What to do in Costa Rica
Costa Rica, with its beautiful beaches, vibrant culture and stunning wildlife, has long been a peaceful haven in Latin America for US tourists - but now, it seems that the rest of the world is getting
Costa Rica, with its beautiful beaches, vibrant culture and stunning wildlife, has long been a peaceful haven in Latin America for US tourists – but now, it seems that the rest of the world is getting in on the action.
Recent figures have shown that the number of US tourists is declining in favor of visitors from other regions, predominantly Central and South Americans, keen to experience the Costa Rican promise of ‘Pura Vida’ (pure life).
With the launch of a new route from Air Berlin this November, that could soon include European tourists, although visitors would do well to visit before the rush really begins – in the first three months of this year, the country has already seen a spike of 7.8 percent in arrivals.
Already lauded this year by the International Business Times and TripAdvisor, Costa Rica is a rich and thought-provoking destination – here’s a look at some of the best things to do in a country that prides itself on having ‘no artificial ingredients’:
See the wildlife. Costa Rica is one of the planet’s most biodiverse nations, offering everything from bird watching to whale-spotting thanks to terrain which is uniquely varied. The best way to do this, however, is to?

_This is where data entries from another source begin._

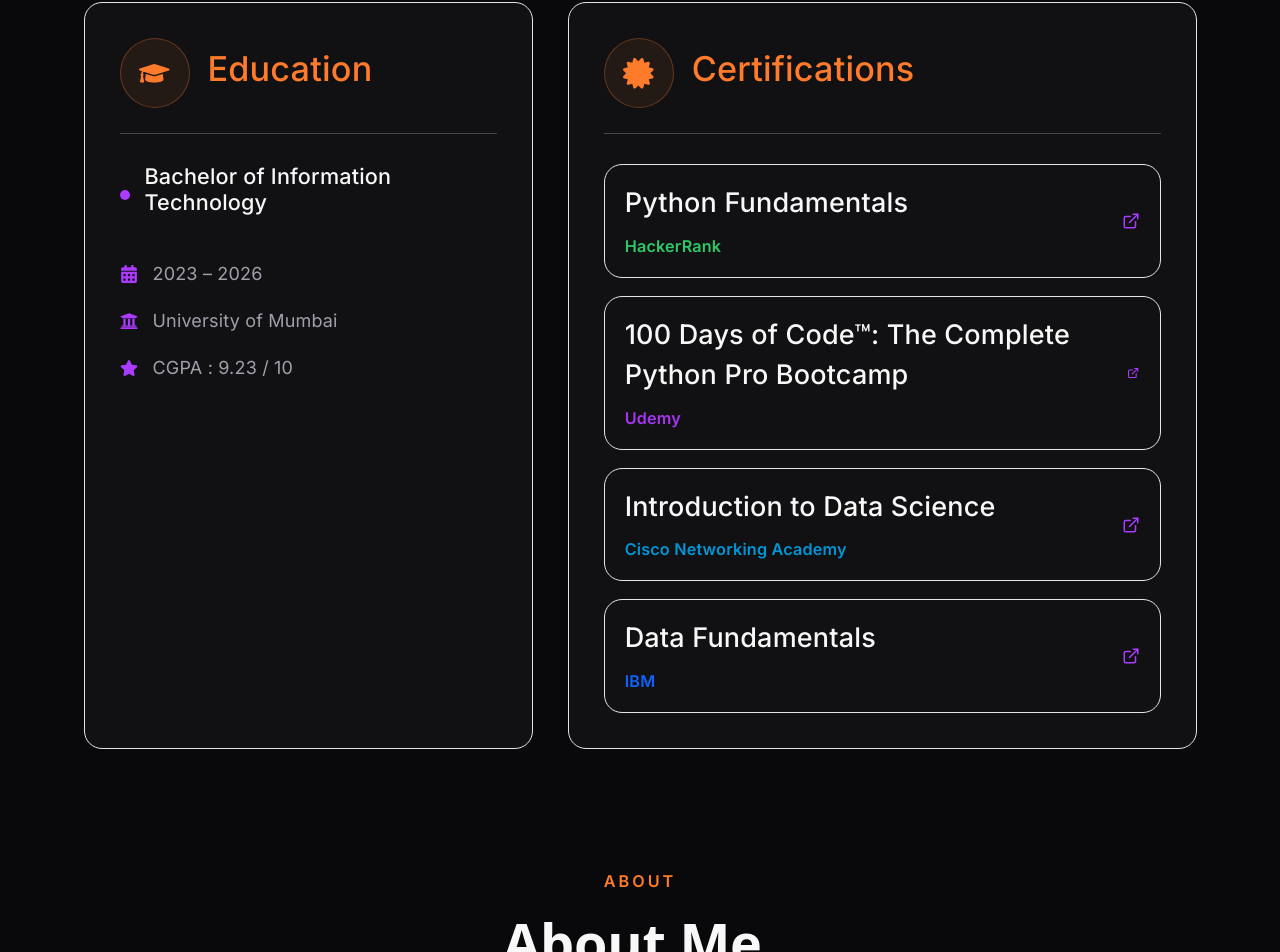
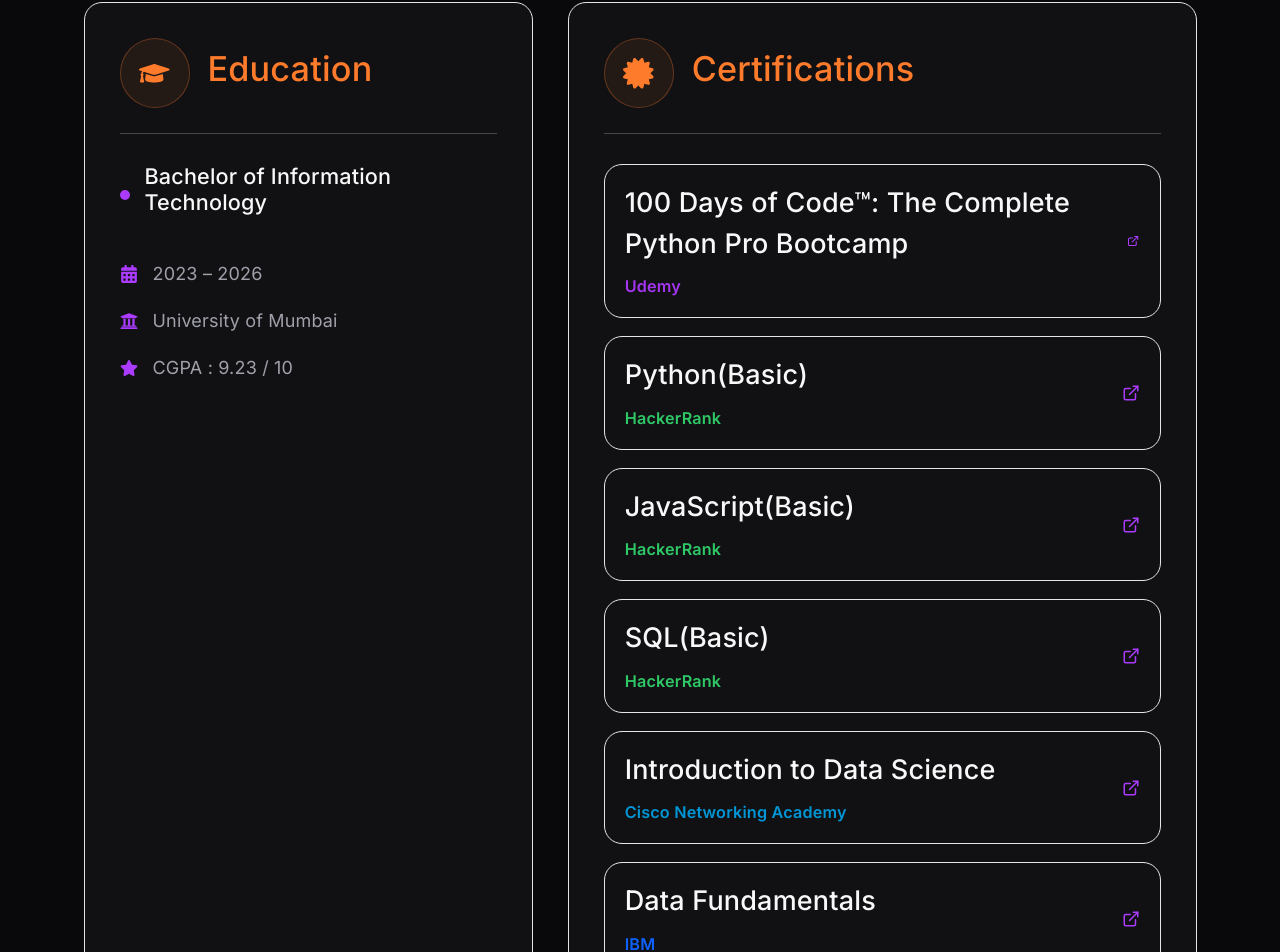
Before and after one commit to UmairAnsari17/portfolio26, a React (Vite) app: page / in a window 1280 px wide. Shown: the part 2715-3667 px from the top of the page. Built offline with nearby package versions, Linux system fonts and the light colour scheme.

Commit message:
update certificates

```diff
--- a/src/data/certifications.js
+++ b/src/data/certifications.js
@@ -1,14 +1,6 @@
 const certifications = [
   {
     id: 1,
-    title: "Python Fundamentals",
-    provider: "HackerRank",
-    year: "2026",
-    link: "https://www.hackerrank.com/certificates/afebfa18c789",
-    color: "#2EC866",
-  },
-  {
-    id: 2,
     title: "100 Days of Code™: The Complete Python Pro Bootcamp",
     provider: "Udemy",
     year: "2025",
@@ -16,7 +8,31 @@
     color: "#A435F0",
   },
   {
+    id: 2,
+    title: "Python(Basic)",
+    provider: "HackerRank",
+    year: "2026",
+    link: "https://www.hackerrank.com/certificates/afebfa18c789",
+    color: "#2EC866",
+  },
+  {
     id: 3,
+    title: "JavaScript(Basic)",
+    provider: "HackerRank",
+    year: "2026",
+    link: "https://www.hackerrank.com/certificates/c6e7aa6bc4e7",
+    color: "#2EC866",
+  },
+  {
+    id: 4,
+    title: "SQL(Basic)",
+    provider: "HackerRank",
+    year: "2026",
+    link: "https://www.hackerrank.com/certificates/2d463c3127ee",
+    color: "#2EC866",
+  },
+  {
+    id: 5,
     title: "Introduction to Data Science",
     provider: "Cisco Networking Academy",
     year: "2025",
@@ -24,7 +40,7 @@
     color: "#0096D6",
   },
   {
-    id: 4,
+    id: 6,
     title: "Data Fundamentals",
     provider: "IBM",
     year: "2025",
```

Take a canopy tour. Invented in Costa Rica in the 1990s, the idea of whizzing above the treetops on a zip line has gained popularity across the continent, but the country’s incredible forestry remains one of the best places to do it.
Raft. Costa Rica offers some of the world’s best white-water rafting, even if it is terrifying. Still, the risks are easy to forget as you bounce down the Río Reventazón, hanging on by a thread and trying desperately not to miss the incredible jungle wildlife.
See Liberia. Costa Rica’s capital San José isn’t for everybody, but Liberia offers a far more charming base from which to explore the country and an increasing number of international flights to get there.
See the Pacific and the Atlantic – from a volcano. Thirty kilometers outside of San José, the Irazu volcano is the most active of Costa Rica’s volcanoes, but for now it makes a great day out. From the 3,432-meter high tip – accessible by car through the national park – it’s possible to see both oceans on a clear day.
Get muddy. Don’t miss a chance to splash around in the volcanic mud pits of parks like Parque Nacional Rincón de la Vieja, which sits 25 km to the north of Liberia. There are several independent spas in the region.